Never miss a local story.
“She’s riding on the name recognition and the fact that she’s been elected previously,” Thigpen said. “The more people take a closer look, I think the decision comes easier.”
Elkins said she was “very excited” with the result and looks forward to the runoff. She said she doesn’t need a debate. “People know what I stand for. I have a proven track record.”
Supporters said Elkins’ public vow to focus on improving the state’s K-12 education was popular with them.
“She’s big on education,” said Janice Campbell, a 55-year-old education consultant from northeast Richland County. “She’s from the area, so she’s familiar with the issues. I think she will vote to make a difference.”
Thigpen voters, meanwhile, said they appreciate his involvement in the northeast Richland community and his work as pastor of Rehoboth Baptist Church. The pastor has said he wanted to follow in the footsteps of slain state Sen. Clementa Pinckney, D-Jasper.
“I feel that he would have a strong voice,” said Veronica Watkins, who teaches at Killian Elementary School. “With his leadership and his skills, he would make a difference.”
S.C. Senate District 19
Experience trumped the promise of new energy in northern Richland County as state Sen. John Scott, D-Richland, crushed Richland County Councilman Torrey Rush in the Democratic primary.
Scott, who faces no general election opponent, is headed back to the S.C. Senate for a second term. He was in the S.C. House for 18 years before his leap to the Senate.
“It just simply means that the voters are keeping up on who they sent to the State House and holding them accountable,” Scott said. “They’re looking for people who work hard and gain experience.”
S.C. Senate District 21
State Sen. Darrell Jackson, D-Richland, again cruised past community activist Wendy Brawley in the Democratic primary, clinching his seventh consecutive term.
Just as she did in 2008, Brawley campaigned on the promise of being more responsive to constituents’ concerns. Jackson faces no opposition in the general election.

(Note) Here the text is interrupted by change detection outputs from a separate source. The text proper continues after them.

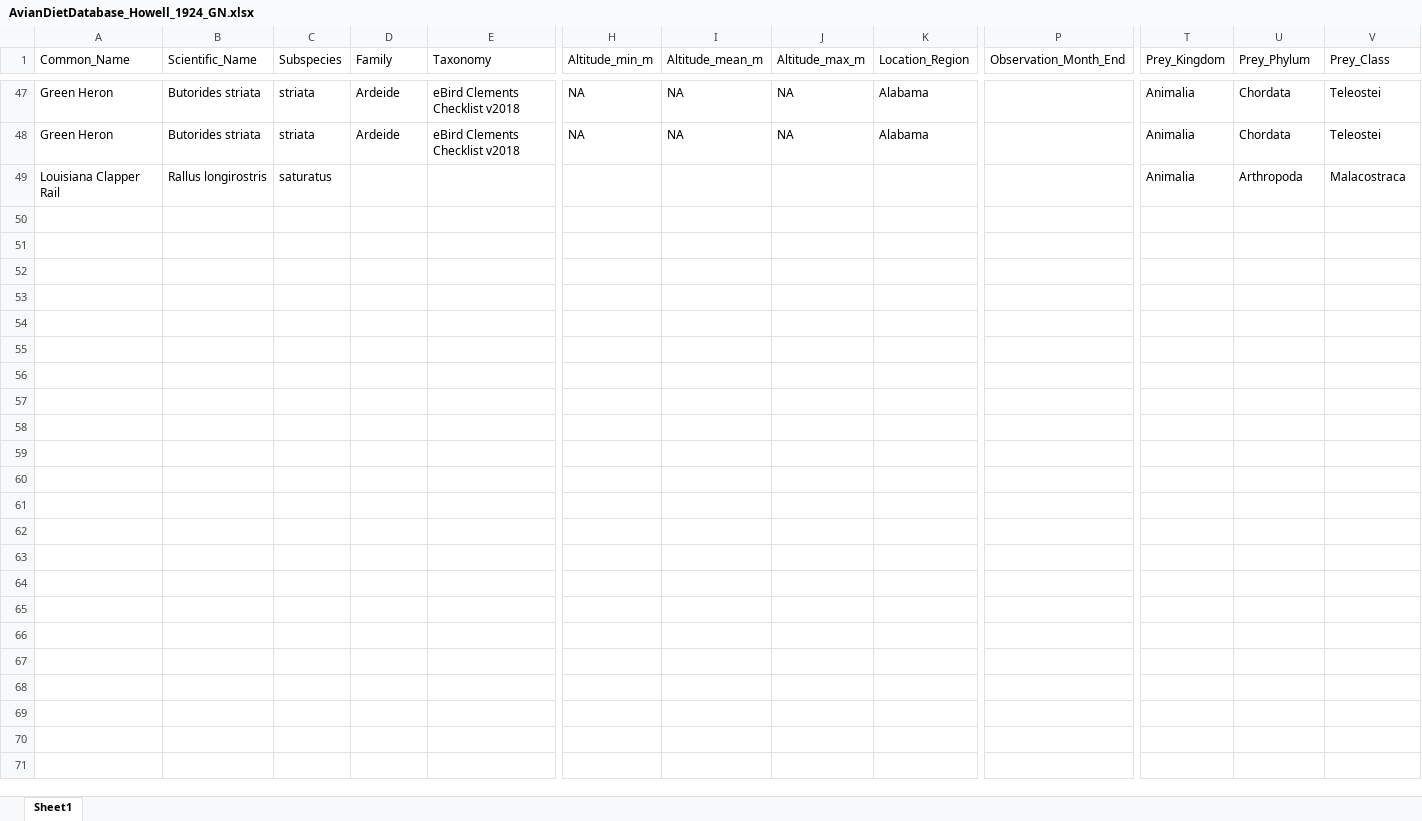
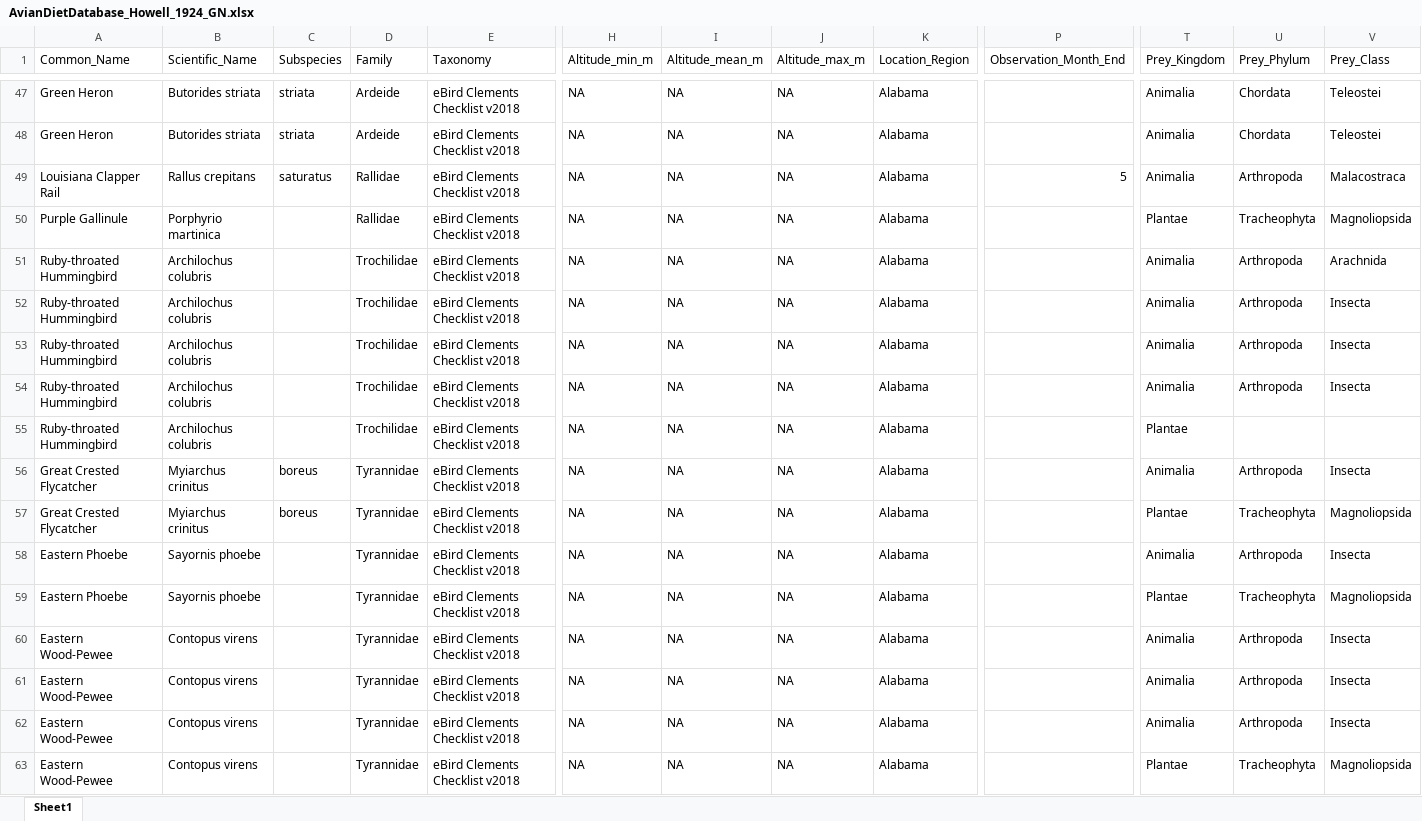
Before and after one commit to hurlbertlab/dietdatabase, an Excel workbook: AvianDietDatabase_Howell_1924_GN.xlsx, sheet Sheet1, drawn as a sheet; only a part is shown, gaps mark what is left out; values as stored, in another font and other column widths than the file's, no borders; rows hold the shown columns only; the diff names each change by its address in the sheet, - before the commit and + after, or states it on an @@ line.

Commit message:
added diet data

```diff
--- a/AvianDietDatabase_Howell_1924_GN.xlsx (sheet Sheet1)
+++ b/AvianDietDatabase_Howell_1924_GN.xlsx (sheet Sheet1)
-B49 (Scientific_Name): Rallus longirostris
+B49 (Scientific_Name): Rallus crepitans
-D49 (Family): (empty)
+D49 (Family): Rallidae
-E49 (Taxonomy): (empty)
+E49 (Taxonomy): eBird Clements Checklist v2018
-H49 (Altitude_min_m): (empty)
+H49 (Altitude_min_m): NA
-I49 (Altitude_mean_m): (empty)
+I49 (Altitude_mean_m): NA
-J49 (Altitude_max_m): (empty)
+J49 (Altitude_max_m): NA
-K49 (Location_Region): (empty)
+K49 (Location_Region): Alabama
-P49 (Observation_Month_End): (empty)
+P49 (Observation_Month_End): 5
+row 50: Purple Gallinule | Porphyrio martinica |  | Rallidae | eBird Clements Checklist v2018 | NA | NA | NA | Alabama |  | Plantae | Tracheophyta | Magnoliopsida
+row 51: Ruby-throated Hummingbird | Archilochus colubris |  | Trochilidae | eBird Clements Checklist v2018 | NA | NA | NA | Alabama |  | Animalia | Arthropoda | Arachnida
+row 52: Ruby-throated Hummingbird | Archilochus colubris |  | Trochilidae | eBird Clements Checklist v2018 | NA | NA | NA | Alabama |  | Animalia | Arthropoda | Insecta
+row 53: Ruby-throated Hummingbird | Archilochus colubris |  | Trochilidae | eBird Clements Checklist v2018 | NA | NA | NA | Alabama |  | Animalia | Arthropoda | Insecta
+row 54: Ruby-throated Hummingbird | Archilochus colubris |  | Trochilidae | eBird Clements Checklist v2018 | NA | NA | NA | Alabama |  | Animalia | Arthropoda | Insecta
+row 55: Ruby-throated Hummingbird | Archilochus colubris |  | Trochilidae | eBird Clements Checklist v2018 | NA | NA | NA | Alabama |  | Plantae
+row 56: Great Crested Flycatcher | Myiarchus crinitus | boreus | Tyrannidae | eBird Clements Checklist v2018 | NA | NA | NA | Alabama |  | Animalia | Arthropoda | Insecta
+row 57: Great Crested Flycatcher | Myiarchus crinitus | boreus | Tyrannidae | eBird Clements Checklist v2018 | NA | NA | NA | Alabama |  | Plantae | Tracheophyta | Magnoliopsida
+row 58: Eastern Phoebe | Sayornis phoebe |  | Tyrannidae | eBird Clements Checklist v2018 | NA | NA | NA | Alabama |  | Animalia | Arthropoda | Insecta
+row 59: Eastern Phoebe | Sayornis phoebe |  | Tyrannidae | eBird Clements Checklist v2018 | NA | NA | NA | Alabama |  | Plantae | Tracheophyta | Magnoliopsida
+row 60: Eastern Wood-Pewee | Contopus virens |  | Tyrannidae | eBird Clements Checklist v2018 | NA | NA | NA | Alabama |  | Animalia | Arthropoda | Insecta
+row 61: Eastern Wood-Pewee | Contopus virens |  | Tyrannidae | eBird Clements Checklist v2018 | NA | NA | NA | Alabama |  | Animalia | Arthropoda | Insecta
+row 62: Eastern Wood-Pewee | Contopus virens |  | Tyrannidae | eBird Clements Checklist v2018 | NA | NA | NA | Alabama |  | Animalia | Arthropoda | Insecta
+row 63: Eastern Wood-Pewee | Contopus virens |  | Tyrannidae | eBird Clements Checklist v2018 | NA | NA | NA | Alabama |  | Plantae | Tracheophyta | Magnoliopsida
```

“This race was a little more intense. It quite honestly got a little more heated than the previous race, so I was a bit concerned by that,” Jackson said. “In this era of anti-incumbent, you always wonder whether people think you’re doing a good job.”

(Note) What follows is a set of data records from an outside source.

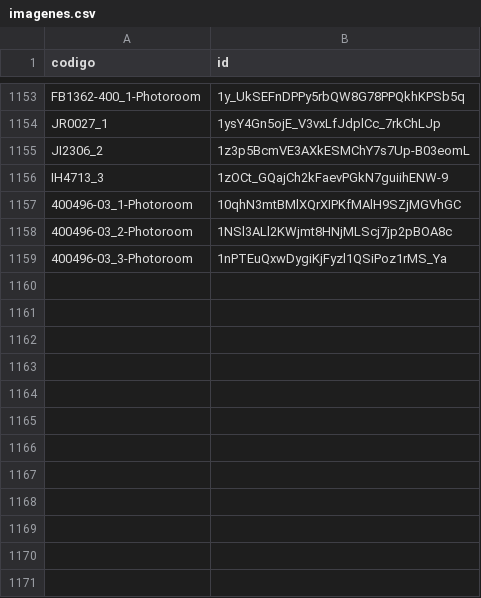
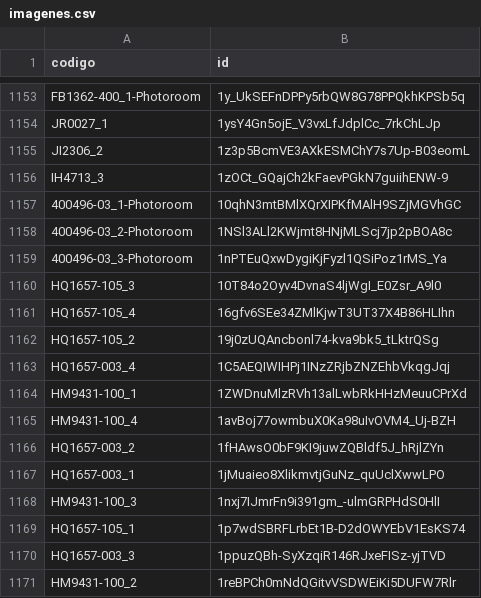
Before and after one commit to luisob10/repositorio_imagenes, a CSV file: imagenes.csv, drawn as a sheet; only a part is shown, gaps mark what is left out.

Commit message:
imagenes.csv

```diff
--- a/imagenes.csv
+++ b/imagenes.csv
@@ -1159 +1159,13 @@ IH4713_3,1zOCt_GQajCh2kFaevPGkN7guiihENW-9
 400496-03_3-Photoroom,1nPTEuQxwDygiKjFyzl1QSiPoz1rMS_Ya
+HQ1657-105_3,10T84o2Oyv4DvnaS4ljWgI_E0Zsr_A9l0
+HQ1657-105_4,16gfv6SEe34ZMlKjwT3UT37X4B86HLIhn
+HQ1657-105_2,19j0zUQAncbonl74-kva9bk5_tLktrQSg
+HQ1657-003_4,1C5AEQIWIHPj1INzZRjbZNZEhbVkqgJqj
+HM9431-100_1,1ZWDnuMlzRVh13alLwbRkHHzMeuuCPrXd
+HM9431-100_4,1avBoj77owmbuX0Ka98uIvOVM4_Uj-BZH
+HQ1657-003_2,1fHAwsO0bF9KI9juwZQBldf5J_hRjlZYn
+HQ1657-003_1,1jMuaieo8XlikmvtjGuNz_quUclXwwLPO
+HM9431-100_3,1nxj7IJmrFn9i391gm_-ulmGRPHdS0HlI
+HQ1657-105_1,1p7wdSBRFLrbEt1B-D2dOWYEbV1EsKS74
+HQ1657-003_3,1ppuzQBh-SyXzqiR146RJxeFISz-yjTVD
+HM9431-100_2,1reBPCh0mNdQGitvVSDWEiKi5DUFW7Rlr
```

S.C. House District 71
State Rep. Nathan Ballentine, R-Richland, easily won a sixth term with a primary victory over Richland County Councilman Bill Malinowski, who had taken aim at the incumbent’s attendance record.
“It’s a validation of the hard work I’ve done for the community and the state,” Ballentine said. “I’m just blessed the voters have sent me back to continue to serve. ... They appreciate how I fight for them locally and fight for them at the State House.”
Richland County State House races
Senate District 19
97 percent reporting
John Scott (i): 5,792
Torrey Rush: 3,574
Senate District 21
98 percent reporting
Darrell Jackson (i): 6,174
Wendy Brawley: 3,864
House District 77
94 percent reporting
Joe McEachern (i): 3,747
Raymond Mars: 884
House District 79
93 percent reporting
Ivory Thigpen (runoff): 2,053
Monica Elkins (runoff): 2,027
Vannie Williams Jr.: 319
House District 80
95 percent reporting
Jimmy Bales (i): 1,791
Lawrence Moore: 653
Brian Burke: 380
House District 71
96 percent reporting
Nathan Ballentine: 1,906
Bill Malinowski: 354